- **PROBLEM STATEMENT**
Among the lines of the records, find all that carry the word "consumer" and copy them.

- **RECORDS SHOWN**
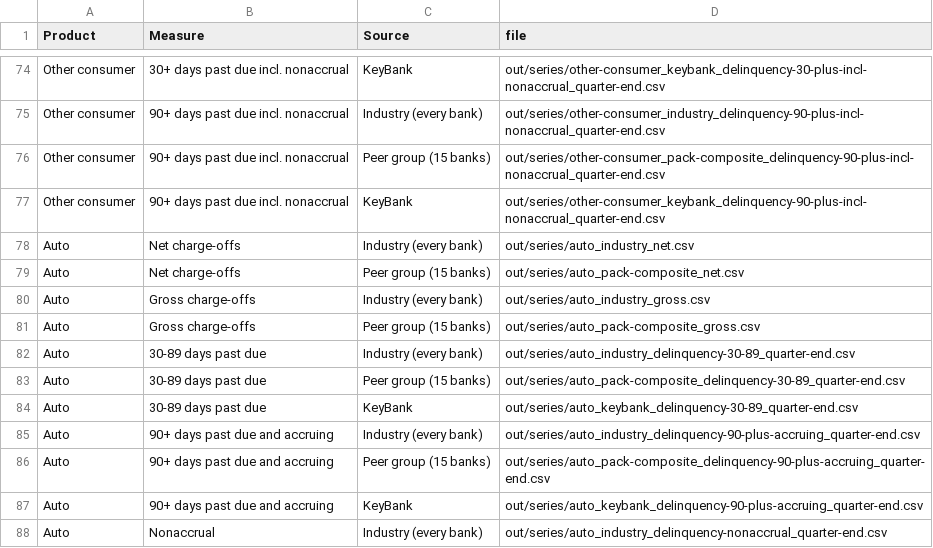
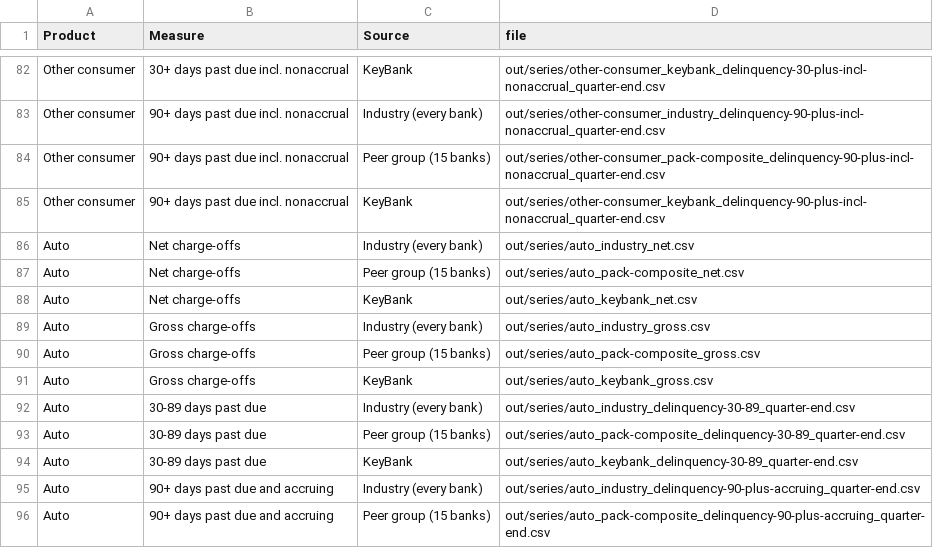
Before and after one commit to AJSethuraman/SATC, a CSV file: threshold-engine/books/consumer-public-series.csv, drawn as a sheet; only a part is shown, gaps mark what is left out; the shorter side is filled out with more unchanged rows; the diff covers the shown part only; the diff names each change by its address in the sheet, - before the commit and + after, or states it on an @@ line.

```diff
--- a/threshold-engine/books/consumer-public-series.csv
+++ b/threshold-engine/books/consumer-public-series.csv
+row 88: Auto | Net charge-offs | KeyBank | out/series/auto_keybank_net.csv
+row 91: Auto | Gross charge-offs | KeyBank | out/series/auto_keybank_gross.csv
```
Also changed, not shown: 8 added rows elsewhere in this file, 9 other files.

- **TASK RESPONSE**
Before and after one commit to AJSethuraman/SATC, a CSV file: threshold-engine/books/consumer-public-series.csv, drawn as a sheet; only a part is shown, gaps mark what is left out; the shorter side is filled out with more unchanged rows; the diff covers the shown part only; the diff names each change by its address in the sheet, - before the commit and + after, or states it on an @@ line.
--- a/threshold-engine/books/consumer-public-series.csv
+++ b/threshold-engine/books/consumer-public-series.csv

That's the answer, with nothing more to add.